I understand that the pandemic was especially hard for photographers. How did you get through this? Was there anything creative that you did to still be able to work with clients during the lockdowns? (examples: shooting with multiple people/teams on the same day, offering special pricing/packages, travelling to them, etc.)
The pandemic pretty much decimated my business. I’ve done two hair shoots in two years. I have a pretty solid portrait and headshot business as well, but my bookings there were down to nothing as well. I have been okay with it, because I’m decades into my career, and have prepared well for a rainy day (this was torrential). I’ve actually settled into my slower pace quite nicely. I’ve been wanting to slow down for a very long time, and don’t know that I would have if I hadn’t been forced to.

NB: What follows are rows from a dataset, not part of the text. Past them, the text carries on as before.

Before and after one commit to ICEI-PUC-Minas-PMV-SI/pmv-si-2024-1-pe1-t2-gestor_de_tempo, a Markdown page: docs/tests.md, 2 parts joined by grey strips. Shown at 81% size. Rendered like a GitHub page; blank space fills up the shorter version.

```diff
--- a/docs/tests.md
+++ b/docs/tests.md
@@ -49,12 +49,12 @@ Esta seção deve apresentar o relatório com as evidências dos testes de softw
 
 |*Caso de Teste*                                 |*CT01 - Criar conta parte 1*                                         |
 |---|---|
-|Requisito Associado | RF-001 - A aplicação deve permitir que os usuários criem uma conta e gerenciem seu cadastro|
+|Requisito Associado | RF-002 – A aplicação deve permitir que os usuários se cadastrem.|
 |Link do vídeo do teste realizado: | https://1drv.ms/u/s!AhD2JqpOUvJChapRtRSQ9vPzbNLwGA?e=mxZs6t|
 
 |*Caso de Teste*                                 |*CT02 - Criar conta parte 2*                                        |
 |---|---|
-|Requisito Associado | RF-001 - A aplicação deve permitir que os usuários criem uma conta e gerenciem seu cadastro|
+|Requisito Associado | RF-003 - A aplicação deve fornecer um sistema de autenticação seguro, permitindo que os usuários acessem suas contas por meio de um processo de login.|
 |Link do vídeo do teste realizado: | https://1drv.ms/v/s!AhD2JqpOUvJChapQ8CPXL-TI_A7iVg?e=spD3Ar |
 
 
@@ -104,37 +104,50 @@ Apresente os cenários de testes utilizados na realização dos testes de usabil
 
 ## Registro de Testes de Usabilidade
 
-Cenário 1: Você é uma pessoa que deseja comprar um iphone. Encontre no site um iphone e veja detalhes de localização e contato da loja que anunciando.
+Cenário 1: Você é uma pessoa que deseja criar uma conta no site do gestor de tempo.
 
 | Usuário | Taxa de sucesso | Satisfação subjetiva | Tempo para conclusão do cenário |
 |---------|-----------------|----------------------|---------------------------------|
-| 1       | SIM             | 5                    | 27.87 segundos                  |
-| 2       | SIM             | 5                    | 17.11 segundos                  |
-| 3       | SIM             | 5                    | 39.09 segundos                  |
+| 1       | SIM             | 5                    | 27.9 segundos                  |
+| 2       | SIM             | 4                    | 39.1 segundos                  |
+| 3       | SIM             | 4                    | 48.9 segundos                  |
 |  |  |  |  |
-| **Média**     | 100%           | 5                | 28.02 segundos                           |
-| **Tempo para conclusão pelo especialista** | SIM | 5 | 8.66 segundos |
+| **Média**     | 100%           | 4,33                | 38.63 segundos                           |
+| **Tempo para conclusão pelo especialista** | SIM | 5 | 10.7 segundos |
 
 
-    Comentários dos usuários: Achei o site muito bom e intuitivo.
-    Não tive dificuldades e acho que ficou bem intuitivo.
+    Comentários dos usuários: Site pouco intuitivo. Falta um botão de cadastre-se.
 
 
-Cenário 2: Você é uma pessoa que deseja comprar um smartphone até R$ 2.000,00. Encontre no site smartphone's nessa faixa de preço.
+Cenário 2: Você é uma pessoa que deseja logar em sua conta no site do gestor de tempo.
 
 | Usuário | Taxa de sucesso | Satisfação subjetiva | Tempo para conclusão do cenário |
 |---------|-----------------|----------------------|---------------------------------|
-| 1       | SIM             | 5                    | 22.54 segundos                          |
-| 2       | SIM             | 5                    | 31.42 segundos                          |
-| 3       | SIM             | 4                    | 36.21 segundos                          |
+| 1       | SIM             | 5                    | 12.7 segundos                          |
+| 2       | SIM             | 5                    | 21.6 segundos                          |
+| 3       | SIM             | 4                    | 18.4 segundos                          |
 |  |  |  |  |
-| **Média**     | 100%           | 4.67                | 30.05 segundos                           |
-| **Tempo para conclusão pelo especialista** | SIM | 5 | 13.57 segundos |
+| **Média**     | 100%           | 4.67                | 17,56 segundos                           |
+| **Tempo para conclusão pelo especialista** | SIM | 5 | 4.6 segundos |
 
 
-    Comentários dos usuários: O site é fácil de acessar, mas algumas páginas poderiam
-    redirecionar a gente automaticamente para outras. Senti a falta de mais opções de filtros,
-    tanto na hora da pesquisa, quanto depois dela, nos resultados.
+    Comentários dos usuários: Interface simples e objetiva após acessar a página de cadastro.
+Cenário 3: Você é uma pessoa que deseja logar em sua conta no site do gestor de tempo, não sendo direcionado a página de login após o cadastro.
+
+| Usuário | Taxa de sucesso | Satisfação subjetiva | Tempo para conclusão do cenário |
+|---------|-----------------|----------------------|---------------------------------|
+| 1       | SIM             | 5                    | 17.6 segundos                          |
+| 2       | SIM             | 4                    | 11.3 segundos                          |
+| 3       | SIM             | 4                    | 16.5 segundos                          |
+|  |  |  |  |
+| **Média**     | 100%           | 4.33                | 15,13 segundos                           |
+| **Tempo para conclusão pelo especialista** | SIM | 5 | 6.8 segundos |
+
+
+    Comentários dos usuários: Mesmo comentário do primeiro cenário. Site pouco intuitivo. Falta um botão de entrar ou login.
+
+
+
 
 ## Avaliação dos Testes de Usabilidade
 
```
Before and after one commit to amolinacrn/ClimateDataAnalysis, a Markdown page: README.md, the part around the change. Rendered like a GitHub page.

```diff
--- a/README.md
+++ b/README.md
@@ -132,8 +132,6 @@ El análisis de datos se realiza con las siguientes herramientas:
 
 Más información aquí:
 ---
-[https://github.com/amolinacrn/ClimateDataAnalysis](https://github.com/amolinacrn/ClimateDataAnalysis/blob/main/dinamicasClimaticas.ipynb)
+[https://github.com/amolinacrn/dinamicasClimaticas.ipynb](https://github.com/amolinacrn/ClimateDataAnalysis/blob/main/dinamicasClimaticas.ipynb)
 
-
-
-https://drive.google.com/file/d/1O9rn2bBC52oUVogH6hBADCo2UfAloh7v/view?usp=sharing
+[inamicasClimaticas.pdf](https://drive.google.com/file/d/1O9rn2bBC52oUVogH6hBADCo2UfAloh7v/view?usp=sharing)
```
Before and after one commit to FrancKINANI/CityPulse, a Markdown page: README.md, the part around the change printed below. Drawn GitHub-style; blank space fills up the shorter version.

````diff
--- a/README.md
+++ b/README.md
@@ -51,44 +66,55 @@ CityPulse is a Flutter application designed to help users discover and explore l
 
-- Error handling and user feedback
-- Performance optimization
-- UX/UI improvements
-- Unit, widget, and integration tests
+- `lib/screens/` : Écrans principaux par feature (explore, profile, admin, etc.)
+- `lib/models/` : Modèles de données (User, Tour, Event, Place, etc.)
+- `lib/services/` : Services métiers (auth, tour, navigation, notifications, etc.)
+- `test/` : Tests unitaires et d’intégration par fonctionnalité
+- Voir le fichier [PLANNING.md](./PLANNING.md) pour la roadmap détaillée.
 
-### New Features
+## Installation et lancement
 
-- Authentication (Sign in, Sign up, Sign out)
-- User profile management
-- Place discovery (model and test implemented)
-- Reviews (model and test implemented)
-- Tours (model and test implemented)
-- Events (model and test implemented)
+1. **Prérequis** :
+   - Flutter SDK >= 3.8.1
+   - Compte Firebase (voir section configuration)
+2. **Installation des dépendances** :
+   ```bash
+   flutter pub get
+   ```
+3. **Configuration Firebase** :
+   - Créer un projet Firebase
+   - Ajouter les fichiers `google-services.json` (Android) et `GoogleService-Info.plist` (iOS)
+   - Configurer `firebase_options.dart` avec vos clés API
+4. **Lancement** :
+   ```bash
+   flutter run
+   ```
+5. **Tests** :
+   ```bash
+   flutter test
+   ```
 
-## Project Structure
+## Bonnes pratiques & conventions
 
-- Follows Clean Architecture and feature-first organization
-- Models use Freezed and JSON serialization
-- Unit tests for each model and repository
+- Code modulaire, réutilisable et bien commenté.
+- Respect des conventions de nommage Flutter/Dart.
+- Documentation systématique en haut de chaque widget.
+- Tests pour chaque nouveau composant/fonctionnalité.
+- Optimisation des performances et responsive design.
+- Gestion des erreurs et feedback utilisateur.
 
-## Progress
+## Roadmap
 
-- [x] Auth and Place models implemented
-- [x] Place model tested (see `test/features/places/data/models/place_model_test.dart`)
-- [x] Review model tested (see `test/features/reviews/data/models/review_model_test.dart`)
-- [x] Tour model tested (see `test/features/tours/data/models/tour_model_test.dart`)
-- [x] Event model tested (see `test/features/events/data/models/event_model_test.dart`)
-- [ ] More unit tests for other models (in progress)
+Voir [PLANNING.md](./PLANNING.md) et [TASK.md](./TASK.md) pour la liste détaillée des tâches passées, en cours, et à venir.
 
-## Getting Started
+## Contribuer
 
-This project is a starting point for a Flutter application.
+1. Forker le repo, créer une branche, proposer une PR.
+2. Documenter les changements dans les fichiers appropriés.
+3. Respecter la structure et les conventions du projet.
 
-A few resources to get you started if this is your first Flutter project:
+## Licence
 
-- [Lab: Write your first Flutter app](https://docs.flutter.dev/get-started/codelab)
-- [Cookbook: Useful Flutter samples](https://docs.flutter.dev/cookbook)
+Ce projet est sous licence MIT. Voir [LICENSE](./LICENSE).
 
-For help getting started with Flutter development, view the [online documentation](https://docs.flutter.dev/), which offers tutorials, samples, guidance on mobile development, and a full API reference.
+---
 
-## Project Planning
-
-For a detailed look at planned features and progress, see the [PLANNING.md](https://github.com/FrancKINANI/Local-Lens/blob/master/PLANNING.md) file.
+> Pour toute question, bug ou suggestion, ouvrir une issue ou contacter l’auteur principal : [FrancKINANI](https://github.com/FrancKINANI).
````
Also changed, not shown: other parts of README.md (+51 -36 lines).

I don’t do any travelling for work and I have always just maintained a pretty good local client base, although I do have stylists who come to London to shoot with me. I’ve always had an amazing studio space that accommodates a lot of people and I’m a creature of habit and prefer to work in my own space. I wasn’t really able to “pivot” with hair shoots during the pandemic because stylists just didn’t want to shoot, finding models was a nightmare, and salons were shut down for so long the stylists just couldn’t afford to shoot. I did, however, do quite a bit of commissioned editing and retouching for stylists in other parts of Canada, who were able to either shoot their own collections, or hire a photographer to get the images captured. I’m a solid retoucher and have 30 years of beauty editing experience, so I really enjoyed that extra creative work. I’ve never retouched other photographers work until COVID hit.
How does entering competitions like the Contessas help your clients when it comes to building and promoting their brand? How does it help get their name out there if they’re new to the industry?
I think the Contessas are so important to stylists who are looking for a little more than just working behind a chair. Most of my clients who start doing photoshoots end up working for a product company, and/or becoming part of their education and creative teams, in conjunction with still working in their salon. I think it’s definitely a game changer when a salon becomes associated with winning a Contessa. All of a sudden, they’re “the salon team of the year,” and people love that they’re having an international competition winner or platform artist doing their hair. Even having something published in Salon Magazine, clients LOVE seeing their hairstylists work published.
To check out Paula Tizzard’s website, click here.